Chasing marijuana users comes at too high a cost
A supporter of legalized marijuana holds up a small blunt at Civic Center Park in Denver, Colo. Commentator Todd Buchholz says decriminalizing marijuana could help ease a taxpayer burden.
I consider myself tough on crime, but every time I wait in a slow, snaking line at the airport, I wonder why we're wasting so many public dollars chasing down marijuana users?
Now I've never touched the stuff, but at a time of exploding budget deficits, keeping pot illegal costs taxpayers a ridiculous amount of money. Nearly half of all U.S. drug arrests are for marijuana. Don't we have better ways of deploying our police than sending them after people toking on some dried out vegetable? By chasing after users and sellers, we actually incite more crime. If you lock up a seller and create a shortage of pot, the price goes up, right? Well, when the price goes up, that inspires more growers and dealers to enter the trade because the profits are even higher. This is not Adam Smith on drugs. This is Adam Smith stone-cold sober.
Here's another way to look at it. Coffee is addictive, right? But you don't see murderous trafficking in it. If we banned coffee, you'd find 100 million Americans trying to corner Howard Schultz in an alley outside a boarded up Starbucks: "Hey, score me a mochachino. Leave the gun, take the latte."
A Harvard study showed that the U.S. would save nearly $8 billion by decriminalizing marijuana. Then there's every bureaucrat's favorite word: revenue. States could raise up to $6 billion by taxing the stuff. A friend assured me that three-quarters of those receipts would come from the extra sale of Doritos alone.
Now, I'm not suggesting that smoking marijuana is a good thing. It's not. It damages your lungs, toys with your chromosomes and might make you dopier.
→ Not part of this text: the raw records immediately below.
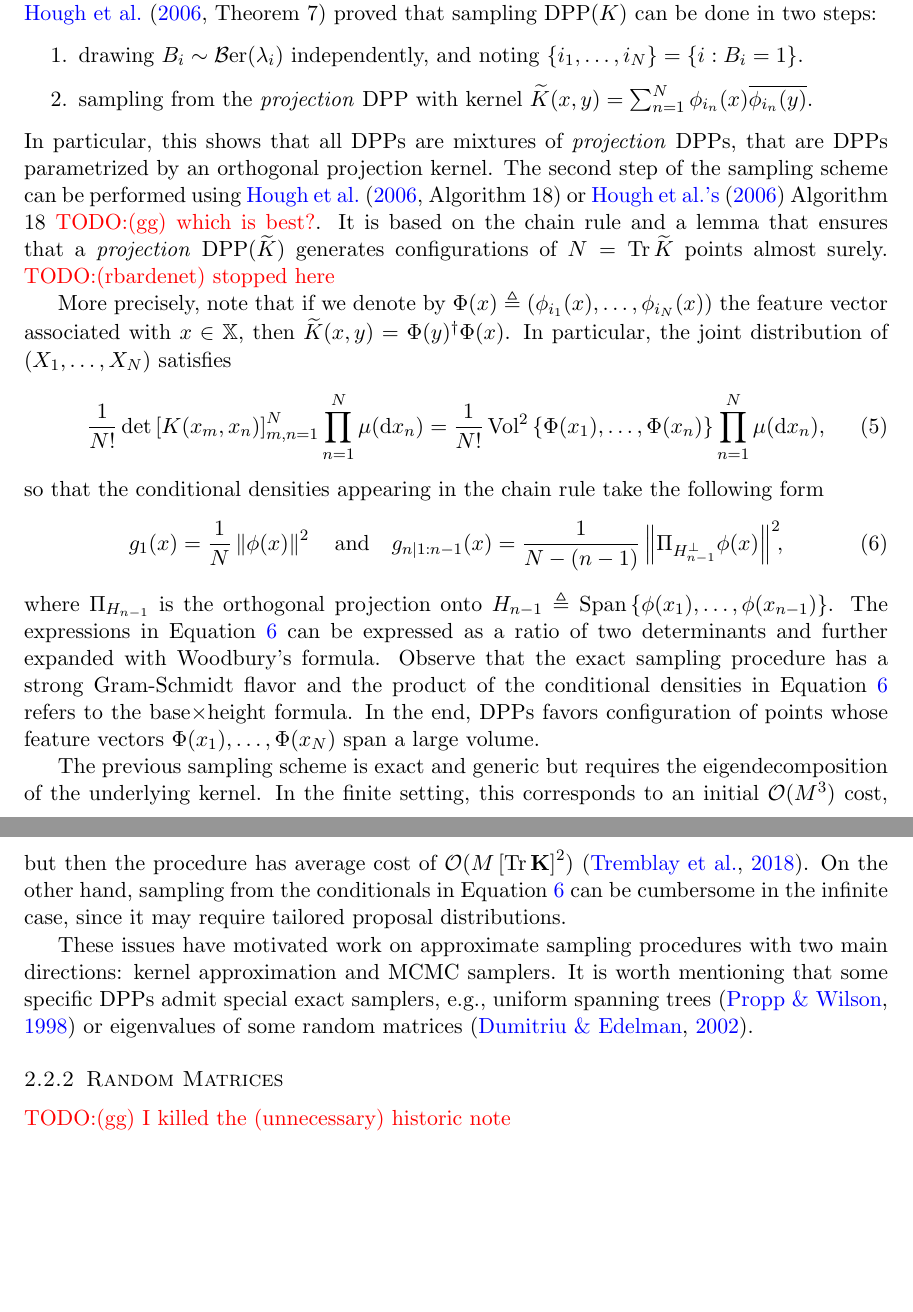
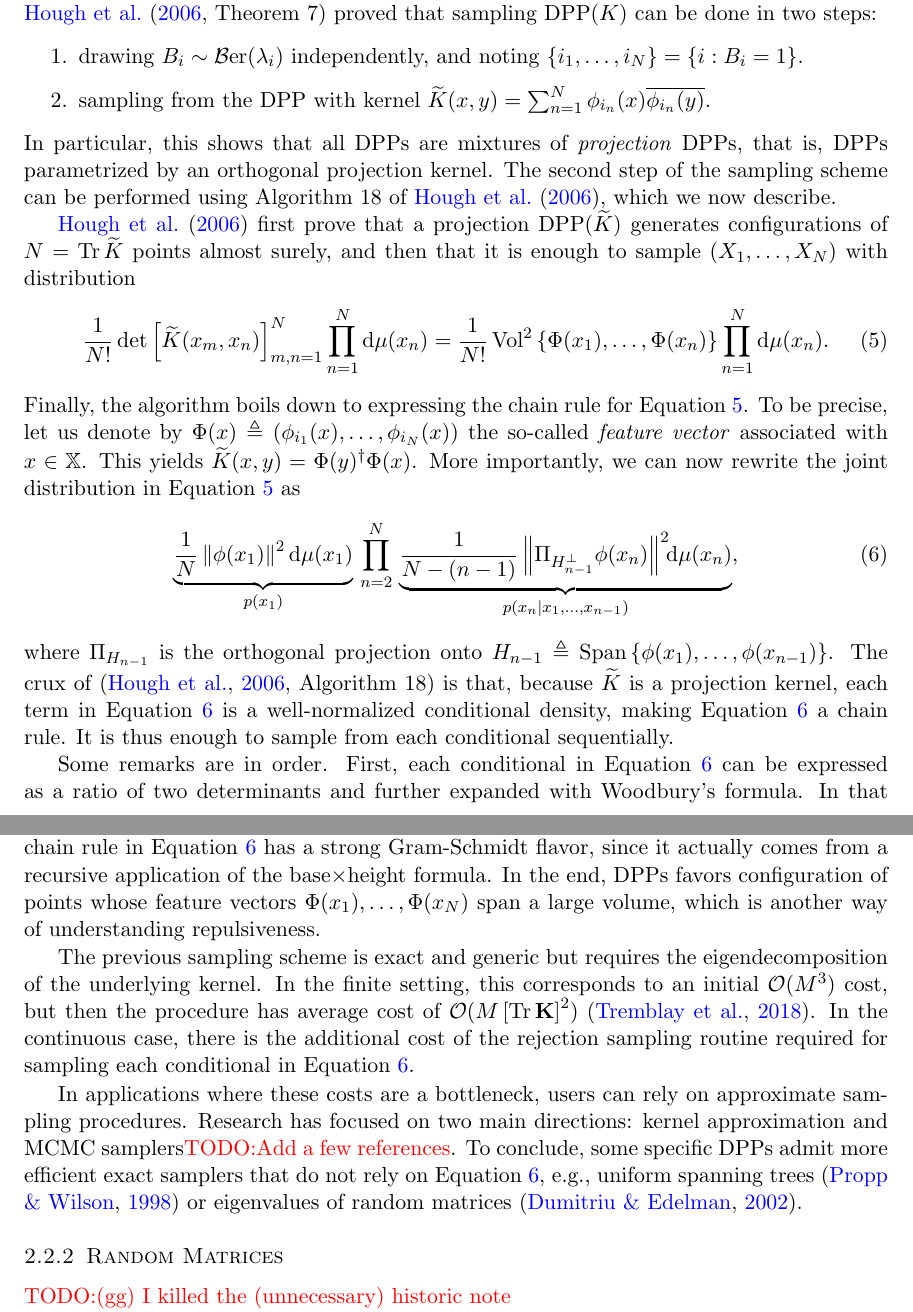
Before and after one commit to guilgautier/DPPy_paper, a LaTeX paper (tex/dppy_paper.tex): two parts of pages 3 and 4 of 7, joined at a grey line, cut so that both start at the same text, the shorter picture padded with empty space. Compiled offline with pdfLaTeX.

Commit message:
finished pass on sampling

```diff
--- a/tex/dppy_paper.tex
+++ b/tex/dppy_paper.tex
@@ -152,30 +152,33 @@
       \noindent\citet[Theorem 7]{HKPV06} proved that sampling $\DPP(K)$ can be done in two steps:
       \begin{enumerate}
         \item drawing $B_i\sim\Ber(\lambda_i)$ independently, and noting $\lrcb{i_1,\dots,i_{N}} = \lrcb{i:B_i=1}$.
-        \item sampling from the \textit{projection} DPP with kernel $\tilde{K}(x,y) = \sum_{n=1}^{N}\phi_{i_n}(x) \overline{\phi_{i_n}(y)}$.
+        \item sampling from the DPP with kernel $\tilde{K}(x,y) = \sum_{n=1}^{N}\phi_{i_n}(x) \overline{\phi_{i_n}(y)}$.
       \end{enumerate}
-      In particular, this shows that all DPPs are mixtures of \textit{projection} DPPs, that are DPPs parametrized by an orthogonal projection kernel.
-      The second step of the sampling scheme can be performed using \citet[Algorithm 18]{HKPV06} or \citepos{HKPV06} Algorithm 18 \todo{(gg) which is best?}.
-      It is based on the chain rule and a lemma that ensures that a \textit{projection} $\DPP(\tilde{K})$ generates configurations of $N=\Tr \tilde{K}$ points almost surely. \todo{(rbardenet) stopped here}
+      In particular, this shows that all DPPs are mixtures of \emph{projection} DPPs, that is, DPPs parametrized by an orthogonal projection kernel.
+      The second step of the sampling scheme can be performed using Algorithm 18 of \cite{HKPV06}, which we now describe.
 
-      More precisely, note that if we denote by $\Phi(x) \triangleq \lrp{\phi_{i_1}(x),\dots,\phi_{i_N}(x)}$ the feature vector associated with $x\in\bbX$, then $\tilde{K}(x,y) = \Phi(y)^{\dagger} \Phi(x)$.
-      % $N\overset{\text{a.s.}}{=}\Tr K$ points.
-      In particular, the joint distribution of $(X_1,\dots,X_N)$ satisfies
+      \cite{HKPV06} first prove that a projection $\DPP(\tilde{K})$ generates configurations of $N=\Tr \tilde{K}$ points almost surely, and then that it is enough to sample $(X_1,\dots,X_N)$ with distribution
       \begin{equation}
-      \label{eq:joint_distribution}
-        \frac{1}{N!} \det \lrb{K(x_m,x_n)}_{m,n=1}^N \prod_{n=1}^N\mu(\diff x_n)
-          = \frac{1}{N!} \Vol^2\lrcb{\Phi(x_1),\dots,\Phi(x_n)} \prod_{n=1}^N\mu(\diff x_n),
+      \label{eq:joint_distribution1}
+      \frac{1}{N!} \det \lrb{\tilde K(x_m,x_n)}_{m,n=1}^N \prod_{n=1}^N\diff \mu(x_n) = \frac{1}{N!} \Vol^2\lrcb{\Phi(x_1),\dots,\Phi(x_n)} \prod_{n=1}^N \diff\mu(x_n).
       \end{equation}
-			\noindent
-      so that the conditional densities appearing in the chain rule take the following form
+      Finally, the algorithm boils down to expressing the chain rule for \Eqref{eq:joint_distribution1}.
+      To be precise, let us denote by $\Phi(x) \triangleq \lrp{\phi_{i_1}(x),\dots,\phi_{i_N}(x)}$ the so-called \emph{feature vector} associated with $x\in\bbX$. This yields $\tilde{K}(x,y) = \Phi(y)^{\dagger} \Phi(x)$. More importantly, we can now rewrite the joint distribution in \Eqref{eq:joint_distribution1} as
       \begin{equation}
-      \label{eq:conditionals_densities}
-        g_1(x)
-          = \frac{1}{N} \lrnorm{\phi(x)}^2
-          \quad\text{and}\quad
-        g_{n | 1:n-1}(x)
-          = \frac{1}{N-(n-1)} \lrnorm{ \Pi_{H_{n-1}^{\perp}} \phi(x)}^2\!\!,
+      \label{eq:joint_distribution2}
+       \underbrace{\frac{1}{N} \lrnorm{\phi(x_1)}^2\diff\mu(x_1)}_{p(x_1)} \,\prod_{n=2}^{N}\, \underbrace{\frac{1}{N-(n-1)} \lrnorm{ \Pi_{H_{n-1}^{\perp}} \phi(x_n)}^2\!\! \diff\mu(x_n)}_{p(x_n\vert x_1,\dots,x_{n-1})},
       \end{equation}
+	    where $\Pi_{H_{n-1}}$ is the orthogonal projection onto $H_{n-1} \triangleq \Span\lrcb{\phi(x_1), \dots, \phi(x_{n-1}) }$.
+      The crux of \cite[Algorithm 18]{HKPV06} is that, because $\tilde K$ is a projection kernel, each term in \Eqref{eq:joint_distribution2} is a well-normalized conditional density, making \Eqref{eq:joint_distribution2} a chain rule.
+      It is thus enough to sample from each conditional sequentially.
+      % \begin{equation}
+      % \label{eq:conditionals_densities}
+      %   p(x_1)
+      %     = \frac{1}{N} \lrnorm{\phi(x_1)}^2
+      %     \quad\text{and}\quad
+      %   p(x_n | x_1,\dots,x_{n-1})
+      %     = \frac{1}{N-(n-1)} \lrnorm{ \Pi_{H_{n-1}^{\perp}} \phi(x_n)}^2\!\!,
+      % \end{equation}
       % \begin{align*}
       %   g_1(x)           &= \frac{1}{N} \lrnorm{\phi(x)}^2
       %                    &= \frac{1}{N} K(x,x) \\
@@ -184,20 +187,20 @@
       %                    &= \frac{1}{N-(n-1)}
       %                       \lrb{K(x,x) - \overline{K(x,x_{1:n-1})} \lrb{K(x_k,x_l)}_{k,l=1}^{n-1} K(x_{1:n-1},x)}
       % \end{align*}
-      where $\Pi_{H_{n-1}}$ is the orthogonal projection onto
-      $H_{n-1} \triangleq \Span\lrcb{\phi(x_1), \dots, \phi(x_{n-1}) }$.
-      The expressions in \Eqref{eq:conditionals_densities} can be expressed as a ratio of two determinants and further expanded with Woodbury's formula.
-      Observe that the exact sampling procedure has a strong Gram-Schmidt flavor and the product of the conditional densities in \Eqref{eq:conditionals_densities} refers to the base$\times$height formula.
-      In the end, DPPs favors configuration of points whose feature vectors $\Phi(x_1),\dots, \Phi(x_N)$ span a large volume.
+
+      Some remarks are in order.
+      First, each conditional in \Eqref{eq:joint_distribution2} can be expressed as a ratio of two determinants and further expanded with Woodbury's formula.
+      In that case, ML practitioners will recognize in each conditional a posterior variance in Gaussian process regression with kernel $\tilde K$ \cite[Equation 2.26]{RaWi06}. We insist that this link with Gaussian processes is a consequence of $\tilde K$ being is a \emph{projection} kernel.
+      Second, we observe that the chain rule in \Eqref{eq:joint_distribution2} has a strong Gram-Schmidt flavor, since it actually comes from a recursive application of the base$\times$height formula.
+      In the end, DPPs favors configuration of points whose feature vectors $\Phi(x_1),\dots, \Phi(x_N)$ span a large volume, which is another way of understanding repulsiveness.
 
       The previous sampling scheme is exact and generic but requires the eigendecomposition of the underlying kernel.
       In the finite setting, this corresponds to an initial $\calO(M^3)$ cost, but then the procedure has average cost of $\calO(M\lrb{\Tr \bfK}^2)$
       % which may still be problematic for large $M$,
       \citep{TrBaAm18}.
-      On the other hand, sampling from the conditionals in \Eqref{eq:conditionals_densities} can be cumbersome in the infinite case, since it may require tailored proposal distributions.
+      In the continuous case, there is the additional cost of the rejection sampling routine required for sampling each conditional in \Eqref{eq:joint_distribution2}.
 
-      These issues have motivated work on approximate sampling procedures with two main directions: kernel approximation and MCMC samplers.
-      It is worth mentioning that some specific DPPs admit special exact samplers, e.g., uniform spanning trees \citep{PrWi98} or eigenvalues of some random matrices \citep{DuEd02}.
+      In applications where these costs are a bottleneck, users can rely on approximate sampling procedures. Research has focused on two main directions: kernel approximation and MCMC samplers\todo{Add a few references}. To conclude, some specific DPPs admit more efficient exact samplers that do not rely on \Eqref{eq:joint_distribution2}, e.g., uniform spanning trees \citep{PrWi98} or eigenvalues of random matrices \citep{DuEd02}.
 
     % subsubsection exact_sampling (end)
 
```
But let's face it, nearly 10 million people watch "Jersey Shore." There are plenty of ways to keep dopey people busy, without providing them with overnight lodging on your dime at your local jail.